Task prompt: Copy out every line of the records where the string "figsize" occurs.
### Listed entries ###
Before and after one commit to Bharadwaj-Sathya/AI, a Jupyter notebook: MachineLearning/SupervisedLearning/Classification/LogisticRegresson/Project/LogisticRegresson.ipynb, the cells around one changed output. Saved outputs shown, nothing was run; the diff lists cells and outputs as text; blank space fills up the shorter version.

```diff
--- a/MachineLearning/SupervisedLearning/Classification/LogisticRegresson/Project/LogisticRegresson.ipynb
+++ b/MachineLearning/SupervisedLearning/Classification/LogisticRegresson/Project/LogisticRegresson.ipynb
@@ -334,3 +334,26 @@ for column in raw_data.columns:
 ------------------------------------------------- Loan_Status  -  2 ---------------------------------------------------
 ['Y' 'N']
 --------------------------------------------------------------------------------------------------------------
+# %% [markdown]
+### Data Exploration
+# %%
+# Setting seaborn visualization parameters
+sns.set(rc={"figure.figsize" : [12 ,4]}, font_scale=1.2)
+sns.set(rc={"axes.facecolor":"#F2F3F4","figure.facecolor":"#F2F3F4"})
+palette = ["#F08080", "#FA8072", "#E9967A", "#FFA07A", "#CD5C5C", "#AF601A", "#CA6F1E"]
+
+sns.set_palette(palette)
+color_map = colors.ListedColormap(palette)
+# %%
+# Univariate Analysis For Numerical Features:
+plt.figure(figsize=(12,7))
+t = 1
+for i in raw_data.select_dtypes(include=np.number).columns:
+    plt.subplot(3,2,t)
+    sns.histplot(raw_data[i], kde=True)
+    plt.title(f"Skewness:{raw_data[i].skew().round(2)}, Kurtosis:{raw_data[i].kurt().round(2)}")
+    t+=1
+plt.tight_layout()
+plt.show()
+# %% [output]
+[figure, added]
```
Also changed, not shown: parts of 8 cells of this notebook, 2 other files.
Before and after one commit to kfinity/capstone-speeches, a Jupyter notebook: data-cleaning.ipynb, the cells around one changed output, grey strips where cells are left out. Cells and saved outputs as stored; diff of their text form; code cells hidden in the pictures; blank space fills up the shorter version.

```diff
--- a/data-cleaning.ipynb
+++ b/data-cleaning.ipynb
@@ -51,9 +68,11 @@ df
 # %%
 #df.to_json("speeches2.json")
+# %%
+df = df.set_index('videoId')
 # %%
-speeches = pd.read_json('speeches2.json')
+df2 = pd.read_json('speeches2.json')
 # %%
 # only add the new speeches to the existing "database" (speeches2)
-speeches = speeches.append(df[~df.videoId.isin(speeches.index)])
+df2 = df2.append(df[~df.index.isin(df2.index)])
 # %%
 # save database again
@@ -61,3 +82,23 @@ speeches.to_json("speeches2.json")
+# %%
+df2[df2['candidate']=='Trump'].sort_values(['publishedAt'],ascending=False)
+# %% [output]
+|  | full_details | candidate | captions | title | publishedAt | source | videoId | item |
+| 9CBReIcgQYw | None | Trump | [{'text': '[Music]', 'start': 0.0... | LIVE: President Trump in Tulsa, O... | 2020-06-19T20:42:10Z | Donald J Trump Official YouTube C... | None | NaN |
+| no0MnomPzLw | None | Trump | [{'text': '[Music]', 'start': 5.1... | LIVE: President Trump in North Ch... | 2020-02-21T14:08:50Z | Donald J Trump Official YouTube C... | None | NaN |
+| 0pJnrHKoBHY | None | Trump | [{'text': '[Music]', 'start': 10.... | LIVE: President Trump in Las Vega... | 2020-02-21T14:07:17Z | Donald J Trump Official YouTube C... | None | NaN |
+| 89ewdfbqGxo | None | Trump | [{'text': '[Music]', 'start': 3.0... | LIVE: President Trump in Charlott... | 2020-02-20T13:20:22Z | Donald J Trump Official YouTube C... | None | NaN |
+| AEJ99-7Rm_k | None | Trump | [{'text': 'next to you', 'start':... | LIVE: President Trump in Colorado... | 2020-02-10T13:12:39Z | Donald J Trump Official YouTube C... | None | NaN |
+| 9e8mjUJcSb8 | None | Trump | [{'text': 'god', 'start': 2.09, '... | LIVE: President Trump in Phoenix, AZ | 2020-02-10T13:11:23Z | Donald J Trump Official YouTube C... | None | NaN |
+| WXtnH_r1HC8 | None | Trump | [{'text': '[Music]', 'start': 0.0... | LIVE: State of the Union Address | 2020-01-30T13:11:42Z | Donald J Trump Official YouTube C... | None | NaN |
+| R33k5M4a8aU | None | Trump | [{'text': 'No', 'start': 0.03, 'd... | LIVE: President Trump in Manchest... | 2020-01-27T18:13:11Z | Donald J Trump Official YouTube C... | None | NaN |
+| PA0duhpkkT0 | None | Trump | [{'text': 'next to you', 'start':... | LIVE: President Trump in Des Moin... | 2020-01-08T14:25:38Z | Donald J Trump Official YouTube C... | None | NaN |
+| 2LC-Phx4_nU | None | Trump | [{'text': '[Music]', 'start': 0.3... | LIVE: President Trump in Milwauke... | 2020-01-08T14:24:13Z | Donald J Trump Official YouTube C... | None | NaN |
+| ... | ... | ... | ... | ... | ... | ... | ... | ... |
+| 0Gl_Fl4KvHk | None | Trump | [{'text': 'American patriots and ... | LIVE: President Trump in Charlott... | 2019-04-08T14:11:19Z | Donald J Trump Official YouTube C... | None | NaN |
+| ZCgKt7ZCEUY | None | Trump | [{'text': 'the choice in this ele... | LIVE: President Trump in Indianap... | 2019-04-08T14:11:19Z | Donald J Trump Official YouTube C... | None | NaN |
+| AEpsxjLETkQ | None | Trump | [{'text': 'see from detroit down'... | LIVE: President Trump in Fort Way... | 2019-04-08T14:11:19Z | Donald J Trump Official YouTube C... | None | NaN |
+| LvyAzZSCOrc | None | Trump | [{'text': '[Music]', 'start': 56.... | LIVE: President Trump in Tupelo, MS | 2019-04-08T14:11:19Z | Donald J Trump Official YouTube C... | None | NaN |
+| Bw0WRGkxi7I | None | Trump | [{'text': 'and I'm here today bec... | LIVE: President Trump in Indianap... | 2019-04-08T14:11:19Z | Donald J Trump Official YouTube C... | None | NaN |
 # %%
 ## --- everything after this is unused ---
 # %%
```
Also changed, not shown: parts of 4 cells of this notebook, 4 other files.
###
Exercise response:
+sns.set(rc={"figure.figsize" : [12 ,4]}, font_scale=1.2)
+plt.figure(figsize=(12,7))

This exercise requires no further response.